A: I believe that the problem is the lack of general practitioners. With the current telecommunication systems, including television, internet, and cellphones, it is not necessary to have specialists all over the country as consultations can be provided by general physicians who may request specific information from remote specialists. The institute integrates several telemedicine classrooms to provide remote consultations and conferences. The main thing to focus on is educating the general population and providing them the way to change their habits and prevent diseases. Educating physicians on the available resources and the best way to use them is a crucial element of our work. Because nutrition is a complex issue, it requires long and sophisticated solutions, not just more specialists.
Q: What are the profiles of your university collaborators and your students?
A: We are collaborating mainly with UNAM, since our residents are incorporated to UNAM’s training programs. For undergraduate studies, we are collaborating with the Panamerican University, La Salle University, Anahuac University, Tecnológico de Monterrey, and the Autonomous University of Nuevo Leon (UANL), among many others. Through the years, the institute has searched for the best ways to select its residents. Now, just to be eligible for our admission tests, a student’s grades have to be within the top 10% of his or her university. Every year, we receive about 500 requests that comply with this requirement. All undergo a written examination and personal interviews with several members of the institution. From this demographic, we select a total of 160 residents. We focus on selecting committed and involved doctors interested in teaching and doing research. This allows us to select the best students to improve our human resources.
Q: Besides education and innovation, on what other areas do you focus to improve public healthcare in Mexico?
A: Our responsibility as an institute is to develop healthcare models that can be incorporated into the health system. For example, chronic non-transmittable diseases such as diabetes mellitus, hypertension, and chronic renal damage cannot be cured, only managed. As such, they require attention not just from one doctor or specialist but from several over the patient’s entire life. The previous system required a patient to have frequent 15-30 minute consultations with several specialists over the course of various days, and our new model provides integral care where patients receive several consultations one day over the course of six hours. After four monthly medical visits, the patient is fully aware of his or her disease, and prepared to manage it without constant sessions. Further consultations, are only required once a year. This model has been highly successful and it has even been incorporated to other hospitals. There is a similar need to change these models for other diseases, such as leukemia and lymphoma. While the INCAN is responsible for dealing with these diseases, our responsibility is creating novel models of care.

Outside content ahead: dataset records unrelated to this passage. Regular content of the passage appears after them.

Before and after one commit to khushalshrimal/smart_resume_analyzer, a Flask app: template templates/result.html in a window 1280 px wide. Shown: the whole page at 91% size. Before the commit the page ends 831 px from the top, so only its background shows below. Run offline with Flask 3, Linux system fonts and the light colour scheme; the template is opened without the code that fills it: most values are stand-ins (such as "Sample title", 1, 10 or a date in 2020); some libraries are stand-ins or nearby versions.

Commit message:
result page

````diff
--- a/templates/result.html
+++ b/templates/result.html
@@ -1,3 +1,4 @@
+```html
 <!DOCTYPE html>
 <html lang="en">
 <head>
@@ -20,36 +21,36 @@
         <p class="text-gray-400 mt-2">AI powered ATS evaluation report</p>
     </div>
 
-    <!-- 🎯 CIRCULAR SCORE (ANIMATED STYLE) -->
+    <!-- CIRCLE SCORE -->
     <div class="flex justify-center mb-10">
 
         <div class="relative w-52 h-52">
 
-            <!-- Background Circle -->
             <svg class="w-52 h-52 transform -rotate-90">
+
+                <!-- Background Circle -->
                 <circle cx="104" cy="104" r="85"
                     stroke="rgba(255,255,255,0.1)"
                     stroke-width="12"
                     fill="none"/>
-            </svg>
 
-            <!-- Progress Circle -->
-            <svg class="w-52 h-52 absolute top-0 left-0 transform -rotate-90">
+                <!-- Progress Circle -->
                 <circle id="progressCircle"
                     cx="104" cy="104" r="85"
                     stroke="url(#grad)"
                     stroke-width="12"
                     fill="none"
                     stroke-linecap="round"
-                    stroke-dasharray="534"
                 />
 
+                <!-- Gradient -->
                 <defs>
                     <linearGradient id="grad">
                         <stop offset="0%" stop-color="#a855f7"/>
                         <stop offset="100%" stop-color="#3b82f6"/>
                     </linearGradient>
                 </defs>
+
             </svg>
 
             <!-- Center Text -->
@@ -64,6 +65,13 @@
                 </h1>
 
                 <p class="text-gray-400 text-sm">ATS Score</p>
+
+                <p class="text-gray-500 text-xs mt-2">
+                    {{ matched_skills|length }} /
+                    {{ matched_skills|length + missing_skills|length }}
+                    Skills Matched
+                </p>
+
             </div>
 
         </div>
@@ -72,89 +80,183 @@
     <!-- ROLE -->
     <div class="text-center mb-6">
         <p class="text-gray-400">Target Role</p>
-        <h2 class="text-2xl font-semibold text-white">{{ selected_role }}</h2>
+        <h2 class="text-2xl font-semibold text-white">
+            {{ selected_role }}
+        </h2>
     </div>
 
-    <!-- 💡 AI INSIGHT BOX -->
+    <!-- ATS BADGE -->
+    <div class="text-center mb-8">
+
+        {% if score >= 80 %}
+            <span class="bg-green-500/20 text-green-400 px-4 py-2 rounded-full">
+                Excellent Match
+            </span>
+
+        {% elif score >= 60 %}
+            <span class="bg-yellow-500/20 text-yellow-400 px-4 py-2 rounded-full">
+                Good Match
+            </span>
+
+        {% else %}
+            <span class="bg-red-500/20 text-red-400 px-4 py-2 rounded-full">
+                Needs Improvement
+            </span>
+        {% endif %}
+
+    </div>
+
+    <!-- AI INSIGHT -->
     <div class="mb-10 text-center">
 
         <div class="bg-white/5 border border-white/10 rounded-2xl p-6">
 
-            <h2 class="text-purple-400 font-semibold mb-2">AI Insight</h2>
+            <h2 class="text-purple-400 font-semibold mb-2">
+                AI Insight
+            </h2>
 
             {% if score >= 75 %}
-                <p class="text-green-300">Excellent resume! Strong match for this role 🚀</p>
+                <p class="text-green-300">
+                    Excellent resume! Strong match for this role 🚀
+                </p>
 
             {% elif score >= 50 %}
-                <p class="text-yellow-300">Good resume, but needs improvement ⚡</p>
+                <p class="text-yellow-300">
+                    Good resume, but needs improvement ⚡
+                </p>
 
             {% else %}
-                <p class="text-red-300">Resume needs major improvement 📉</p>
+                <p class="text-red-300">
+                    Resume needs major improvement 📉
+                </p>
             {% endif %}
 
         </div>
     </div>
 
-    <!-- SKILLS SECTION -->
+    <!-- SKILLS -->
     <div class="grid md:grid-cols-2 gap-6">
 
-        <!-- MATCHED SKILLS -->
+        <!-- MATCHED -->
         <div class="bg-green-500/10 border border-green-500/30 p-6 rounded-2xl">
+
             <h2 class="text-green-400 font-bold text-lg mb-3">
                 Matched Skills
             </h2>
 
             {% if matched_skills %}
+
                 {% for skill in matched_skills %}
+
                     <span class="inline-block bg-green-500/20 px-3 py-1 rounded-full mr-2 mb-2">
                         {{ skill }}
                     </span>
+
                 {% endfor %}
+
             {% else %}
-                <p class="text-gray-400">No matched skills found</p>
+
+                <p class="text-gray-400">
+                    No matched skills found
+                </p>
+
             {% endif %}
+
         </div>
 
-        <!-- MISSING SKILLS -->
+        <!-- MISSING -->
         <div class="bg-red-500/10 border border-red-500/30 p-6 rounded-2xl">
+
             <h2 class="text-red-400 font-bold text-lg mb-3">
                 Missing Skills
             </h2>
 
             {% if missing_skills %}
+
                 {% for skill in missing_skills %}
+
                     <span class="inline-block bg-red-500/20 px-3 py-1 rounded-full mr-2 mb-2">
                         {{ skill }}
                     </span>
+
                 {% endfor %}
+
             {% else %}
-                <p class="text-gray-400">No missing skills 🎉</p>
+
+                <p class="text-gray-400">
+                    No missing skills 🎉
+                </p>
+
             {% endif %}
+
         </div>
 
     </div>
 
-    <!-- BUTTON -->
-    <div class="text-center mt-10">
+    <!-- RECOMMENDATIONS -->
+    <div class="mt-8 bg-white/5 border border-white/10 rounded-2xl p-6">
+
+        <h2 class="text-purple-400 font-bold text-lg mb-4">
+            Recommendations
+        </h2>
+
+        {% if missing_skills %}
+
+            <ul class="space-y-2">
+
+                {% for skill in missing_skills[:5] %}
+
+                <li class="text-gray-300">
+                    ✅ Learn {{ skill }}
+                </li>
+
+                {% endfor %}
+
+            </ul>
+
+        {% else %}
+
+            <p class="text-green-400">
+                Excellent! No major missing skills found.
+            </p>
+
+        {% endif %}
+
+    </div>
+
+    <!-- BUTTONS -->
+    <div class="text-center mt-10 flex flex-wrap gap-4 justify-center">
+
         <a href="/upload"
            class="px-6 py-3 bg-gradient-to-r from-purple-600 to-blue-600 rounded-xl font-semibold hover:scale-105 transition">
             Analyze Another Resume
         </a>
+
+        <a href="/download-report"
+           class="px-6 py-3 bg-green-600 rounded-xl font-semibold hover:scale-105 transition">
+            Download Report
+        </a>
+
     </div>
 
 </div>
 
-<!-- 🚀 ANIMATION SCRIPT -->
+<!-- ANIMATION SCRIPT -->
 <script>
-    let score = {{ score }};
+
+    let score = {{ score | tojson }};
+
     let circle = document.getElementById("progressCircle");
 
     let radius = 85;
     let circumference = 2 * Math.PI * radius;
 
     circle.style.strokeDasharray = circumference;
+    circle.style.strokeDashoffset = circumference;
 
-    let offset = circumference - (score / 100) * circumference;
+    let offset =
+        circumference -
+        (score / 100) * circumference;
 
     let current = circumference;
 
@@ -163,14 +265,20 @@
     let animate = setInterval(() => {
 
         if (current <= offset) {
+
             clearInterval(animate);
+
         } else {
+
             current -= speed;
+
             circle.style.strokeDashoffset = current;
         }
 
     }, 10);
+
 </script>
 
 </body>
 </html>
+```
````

Q: How do you approach research and innovation within the institute?
A: Medicine requires the cooperation of all the national and international institutions to keep up with the latest developments in research and education in order to provide the best care to patients. In September, we will have a training program for doctors so they can update their knowledge on internal medicine. For example, in the area of Hepatitis C we are working with the newest direct antiviral agents that are able to cure the disease instead of just managing it. In this case, we are bringing a researcher who developed one of these medications. In the area of anesthesia, there is a new concept called pain- out, which mitigates post-surgery pain, for which we are also bringing researchers involved in the development of this new technique. For this program, we always identify 15 global leaders in their respective fields to share their knowledge on generating new ideas. We also plan to continue with the Cathedra Salvador Zubirán, which aims to bring to Mexico foreign researchers interested in working and living here for a year.